Back-to-School: How to Pay for College
Sleepless nights are an unfortunate reality when you become a parent. And nothing can get parents tossing and turning like thinking about how they will pay for their son or daughter’s college. For the very financially minded, this worry may arise as soon as you find out you’re expecting. Others may not start to worry until much later. No matter your child’s age, the staggering cost of college is likely to become a concern at some point. Consider this: a four-year education at a private college is on track to cost $323,900 by 2033. Might as well give up now, right? Wrong. You can build your child’s college fund slowly and steadily as you go from changing diapers to handing over the keys to the family car. The solution? A tax-deferred savings plan.
One of the most well-known college savings plans is the 529 savings plan. Aside from praying that you win the lottery or hoping your child becomes the next Mark Zuckerberg, 529 plans are a great way to incrementally save for college. Named after the section in the Internal Revenue Code, the 529 plan has been around since 1996. The government offers two types of 529 plans: college savings plans and prepaid tuition plans. With a college savings plan, you can use the funds at any college that’s accredited by the U.S. Department of Education. A prepaid tuition plan can only be used for undergraduate tuition at public colleges in your state.

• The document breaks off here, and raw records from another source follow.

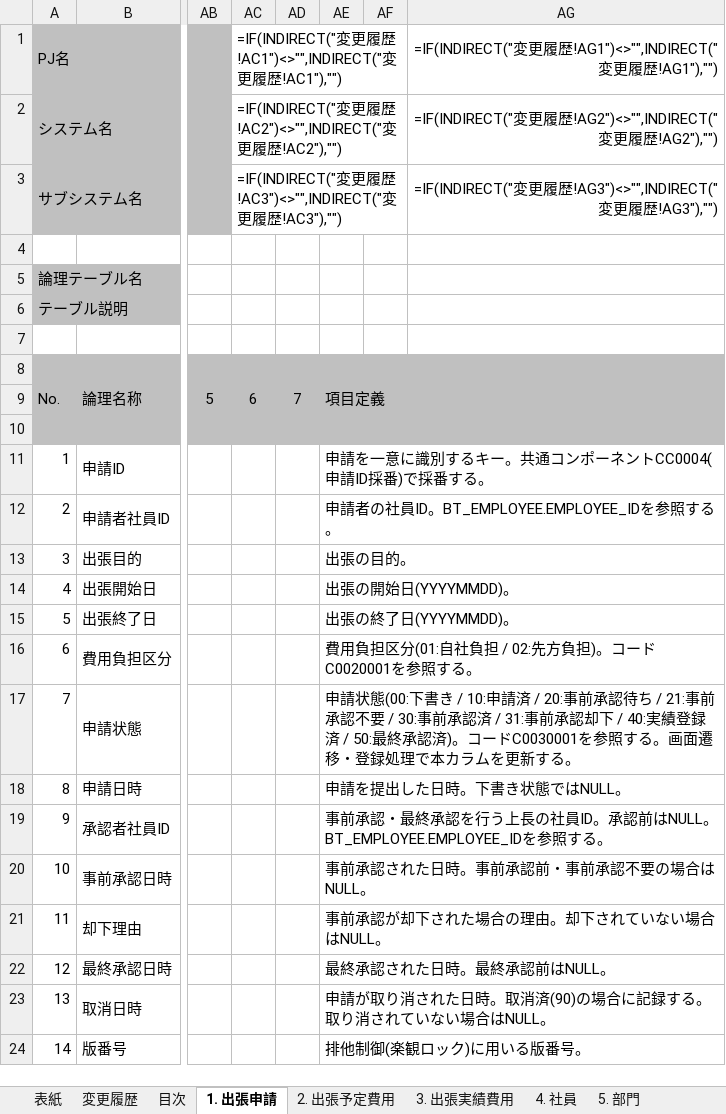
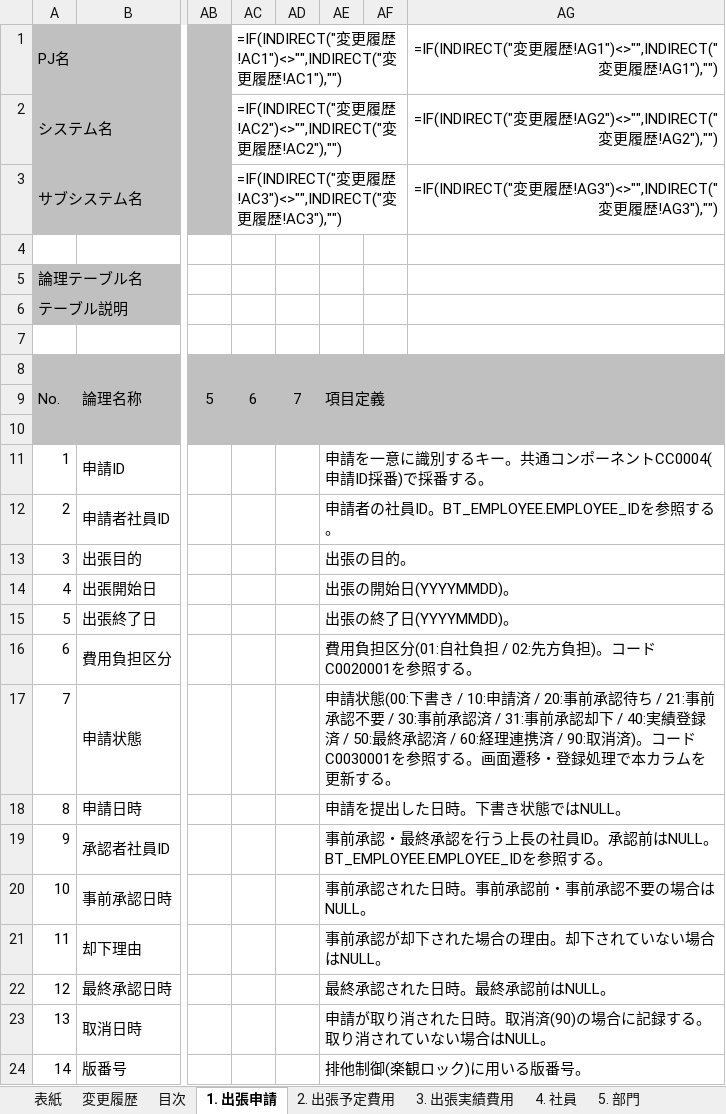
Before and after one commit to kawasima/spec-anatomy, an Excel workbook: examples/business-trip/traditional-design/テーブル定義書.xlsx, sheet 1. 出張申請, drawn as a sheet; only a part is shown, gaps mark what is left out; values as stored, in another font and other column widths than the file's, no borders; formulas without a stored value are shown as written; the diff names each change by its address in the sheet, - before the commit and + after, or states it on an @@ line.

```diff
--- a/examples/business-trip/traditional-design/テーブル定義書.xlsx (sheet 1. 出張申請)
+++ b/examples/business-trip/traditional-design/テーブル定義書.xlsx (sheet 1. 出張申請)
-AE17: …終承認済)。コー…
+AE17: …終承認済 / 60:経理連携済 / 90:取消済)。コー…
```
Also changed, not shown: examples/business-trip/traditional-design/システム機能設計書(画面)_BTS04_最終承認.xlsx, 8 other files.
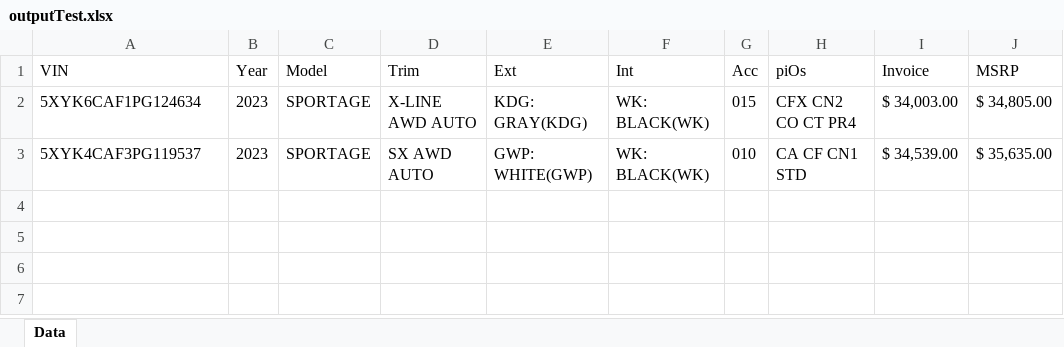
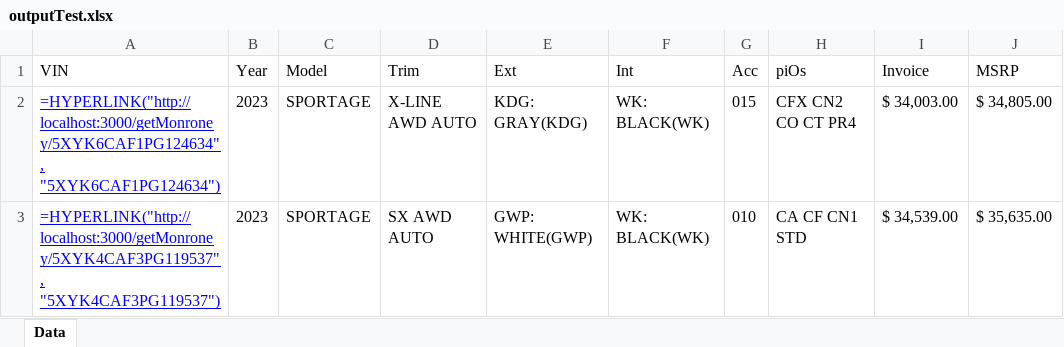
Before and after one commit to Jfadelli/kdealer_node_server, an Excel workbook: outputTest.xlsx, sheet Data, drawn as a sheet; values as stored, in another font and other column widths than the file's, no borders; formulas are shown in place of their values; the diff names each change by its address in the sheet, - before the commit and + after, or states it on an @@ line.

```diff
--- a/outputTest.xlsx (sheet Data)
+++ b/outputTest.xlsx (sheet Data)
-A2 (VIN): 5XYK6CAF1PG124634
+A2 (VIN): =HYPERLINK("http://localhost:3000/getMonroney/5XYK6CAF1PG124634", "5XYK6CAF1PG124634")
@@ A2:A3 underline: off → on, text colour: black → #0000FF @@
-A3 (VIN): 5XYK4CAF3PG119537
+A3 (VIN): =HYPERLINK("http://localhost:3000/getMonroney/5XYK4CAF3PG119537", "5XYK4CAF3PG119537")
```
Also changed, not shown: output.xlsx, 7 other files.
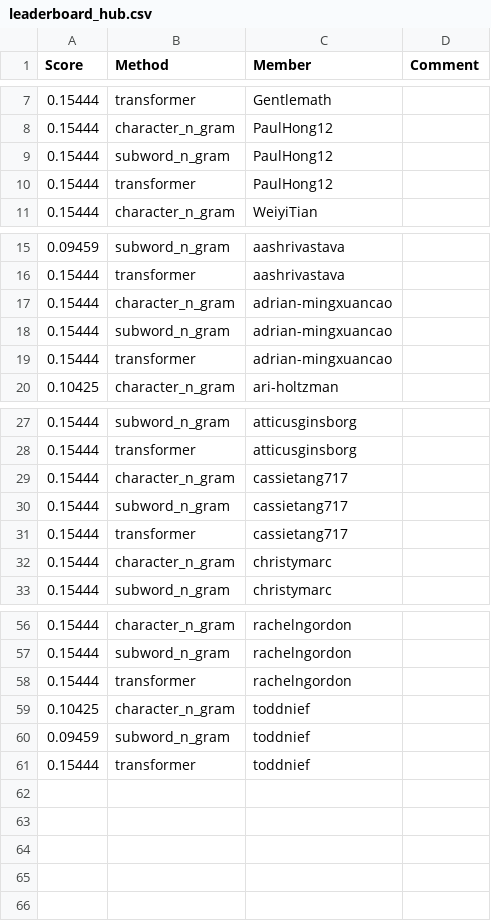
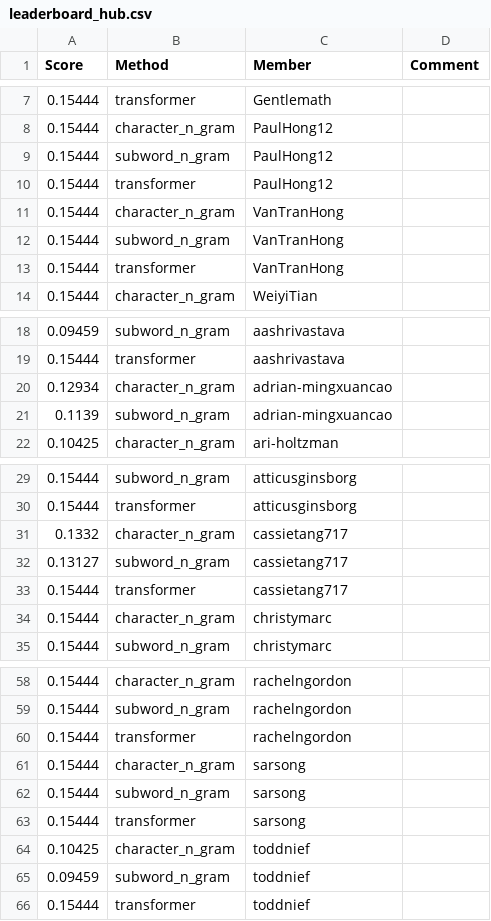
Before and after one commit to UChi-CI/data-37712-win25-leaderboard, a CSV file: assignment-2-leaderboard/leaderboard_hub.csv, drawn as a sheet; only a part is shown, gaps mark what is left out.

Commit message:
Leaderboard Update

```diff
--- a/assignment-2-leaderboard/leaderboard_hub.csv
+++ b/assignment-2-leaderboard/leaderboard_hub.csv
@@ -10,2 +10,5 @@ Score,Method,Member,Comment
 0.15444,transformer,PaulHong12,
+0.15444,character_n_gram,VanTranHong,
+0.15444,subword_n_gram,VanTranHong,
+0.15444,transformer,VanTranHong,
 0.15444,character_n_gram,WeiyiTian,
@@ -16,5 +19,4 @@ Score,Method,Member,Comment
 0.15444,transformer,aashrivastava,
-0.15444,character_n_gram,adrian-mingxuancao,
-0.15444,subword_n_gram,adrian-mingxuancao,
-0.15444,transformer,adrian-mingxuancao,
+0.12934,character_n_gram,adrian-mingxuancao,
+0.1139,subword_n_gram,adrian-mingxuancao,
 0.10425,character_n_gram,ari-holtzman,
@@ -28,4 +30,4 @@ Score,Method,Member,Comment
 0.15444,transformer,atticusginsborg,
-0.15444,character_n_gram,cassietang717,
-0.15444,subword_n_gram,cassietang717,
+0.1332,character_n_gram,cassietang717,
+0.13127,subword_n_gram,cassietang717,
 0.15444,transformer,cassietang717,
@@ -58,2 +60,5 @@ Score,Method,Member,Comment
 0.15444,transformer,rachelngordon,
+0.15444,character_n_gram,sarsong,
+0.15444,subword_n_gram,sarsong,
+0.15444,transformer,sarsong,
 0.10425,character_n_gram,toddnief,
```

529 plans offer some great benefits to whomever sets them up—parents, grandparents, or a generous aunt or uncle. Money saved can be used to pay for student tuition, any associated fees, textbooks, and room and board at accredited colleges and universities. Earnings in the 529 are not federally taxed, and generally not taxed at the state level when used for qualified education expenses of the designated beneficiary. And best of all, anyone can be named as a beneficiary — a son or daughter, a friend, even yourself. In Washington, DC, where Dan set up a DC College Savings Plan for his daughter, he can deduct up to $4,000 per year per plan ($8,000 total if he files jointly with his wife) on his DC return. In New York, where Lauren set up a plan for her son, she can deduct up to $5,000 per year on her state return (or $10,000 total if she files jointly with her husband). Unlike other investment plans (like Roth IRAs), 529 plans have no income restrictions on the contributor or the beneficiary. No limit exists to the number of plans you can set up, so have as many children as you want!

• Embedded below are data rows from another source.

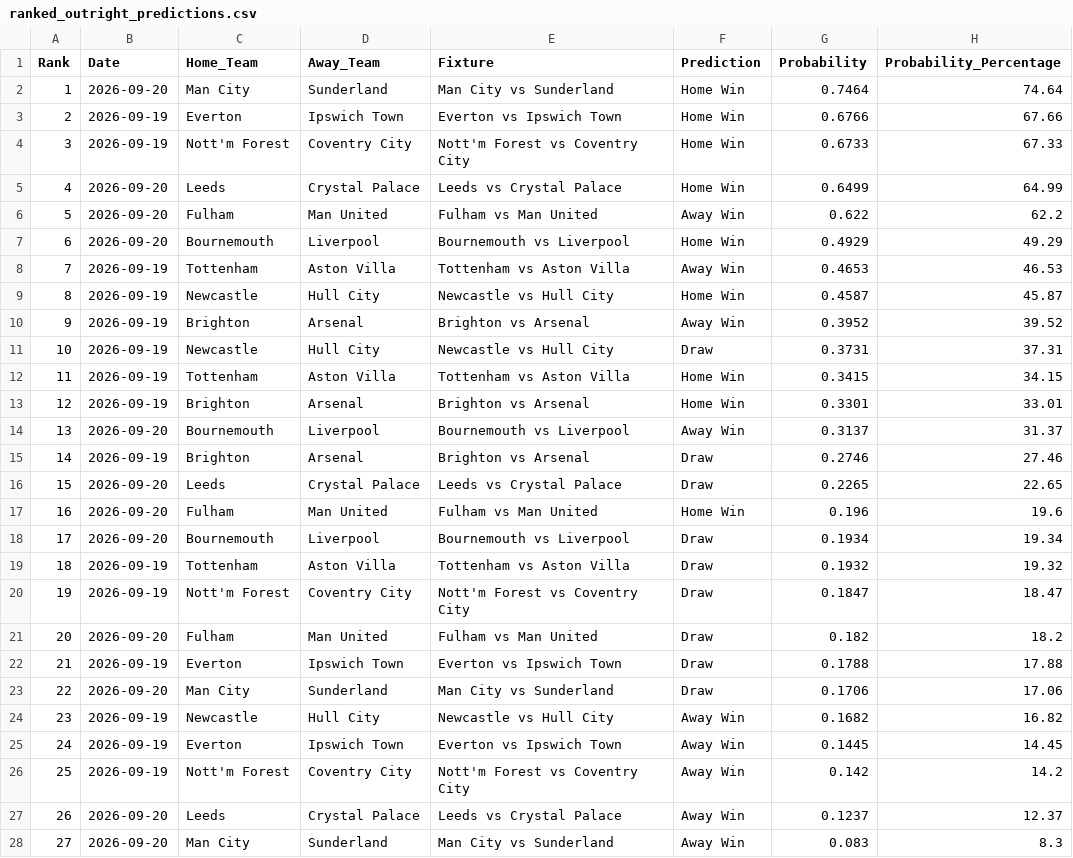
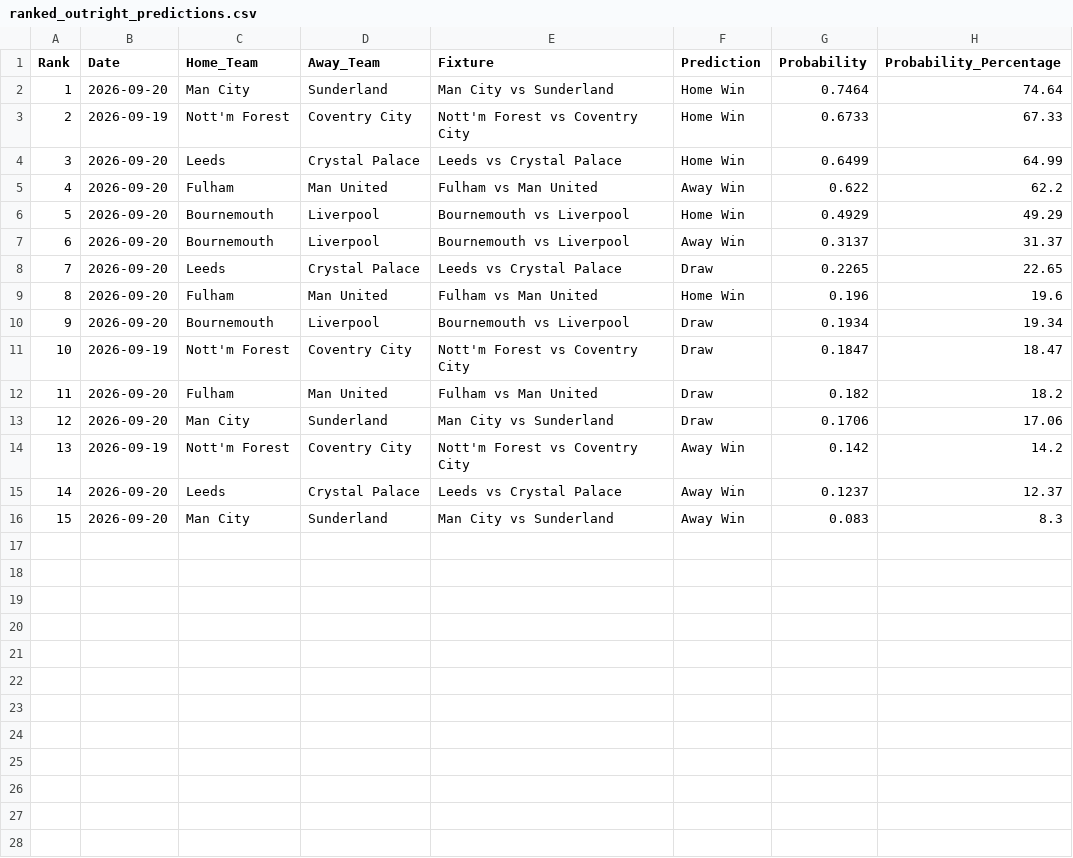
Before and after one commit to IshritChavan/premier-league-predictor, a CSV file: data/ranked_outright_predictions.csv, drawn as a sheet; removed rows and columns are numbered as before the commit, all else as after; the diff names each change by its address in the sheet, - before the commit and + after, or states it on an @@ line.

```diff
--- a/data/ranked_outright_predictions.csv
+++ b/data/ranked_outright_predictions.csv
-row 3: 2 | 2026-09-19 | Everton | Ipswich Town | Everton vs Ipswich Town | Home Win | 0.6766 | 67.66
@@ column A (Rank) renumbered from row 3 down @@
-row 8: 7 | 2026-09-19 | Tottenham | Aston Villa | Tottenham vs Aston Villa | Away Win | 0.4653 | 46.53
-row 9: 8 | 2026-09-19 | Newcastle | Hull City | Newcastle vs Hull City | Home Win | 0.4587 | 45.87
-row 10: 9 | 2026-09-19 | Brighton | Arsenal | Brighton vs Arsenal | Away Win | 0.3952 | 39.52
-row 11: 10 | 2026-09-19 | Newcastle | Hull City | Newcastle vs Hull City | Draw | 0.3731 | 37.31
-row 12: 11 | 2026-09-19 | Tottenham | Aston Villa | Tottenham vs Aston Villa | Home Win | 0.3415 | 34.15
-row 13: 12 | 2026-09-19 | Brighton | Arsenal | Brighton vs Arsenal | Home Win | 0.3301 | 33.01
-row 15: 14 | 2026-09-19 | Brighton | Arsenal | Brighton vs Arsenal | Draw | 0.2746 | 27.46
-row 19: 18 | 2026-09-19 | Tottenham | Aston Villa | Tottenham vs Aston Villa | Draw | 0.1932 | 19.32
-row 22: 21 | 2026-09-19 | Everton | Ipswich Town | Everton vs Ipswich Town | Draw | 0.1788 | 17.88
-row 24: 23 | 2026-09-19 | Newcastle | Hull City | Newcastle vs Hull City | Away Win | 0.1682 | 16.82
-row 25: 24 | 2026-09-19 | Everton | Ipswich Town | Everton vs Ipswich Town | Away Win | 0.1445 | 14.45
```
Also changed, not shown: data/ranked_all_markets.csv, data/upcoming_fixtures.csv, 2 other files.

One note about 529 plans: If you already have one and your child will be attending school soon, be sure to request the money about two months before you need it to pay tuition, as it can take 4 to 6 weeks to get your money.
Coverdell Education Savings Account
A Coverdell Education Savings Account (ESA) is similar to a 529 plan, tax-wise, with a few exceptions. Unlike a 529, which must be used to pay for college to avoid penalties, a Coverdell ESA can be used for education at any level and can be used for school uniforms, books and school supplies. However, you can only contribute a maximum contribution of $2,000 annually per beneficiary in all accounts in the beneficiary’s name. Additionally, this type of account is only available to those whose modified gross adjusted income is less than $110,000 ($220,000 if filing jointly).
Education Savings Bond Program
Bonds have fallen out of favor in recent years, but don’t count them out as part of your arsenal of savings options for college. Unlike 529 plans, the money is guaranteed. Also unlike 529 plans, bonds do not have as much opportunity for growth, so, they probably shouldn’t be your only savings program. Having a portion of your savings portfolio in bonds can be a good way to minimize any fluctuations in the stock market when you are ready to pay for college.
Shop Around for Loans
If your child will be starting college soon and your college savings plan doesn’t cover the cost of tuition and fees, be sure to shop around for loans. Some parent loans for college can carry interest rates of more than 7 percent!
While the prospect of paying college tuition is daunting, you can find a number of ways to save. If your kids will be starting college in roughly 17 years, like our respective daughter and son, start now. Who knows what tuition will look like by then? And even if you’ve got a college savings plan in place, it never hurts to buy a lottery ticket now and again. Just in case.
Daniel Bond, CAE, Senior Communications Manager-Consumer Education, American Institute of CPAs.
Lauren J. Sternberg, Communications Manager-American Institute of CPAs.
529 pig courtesy of Shutterstock.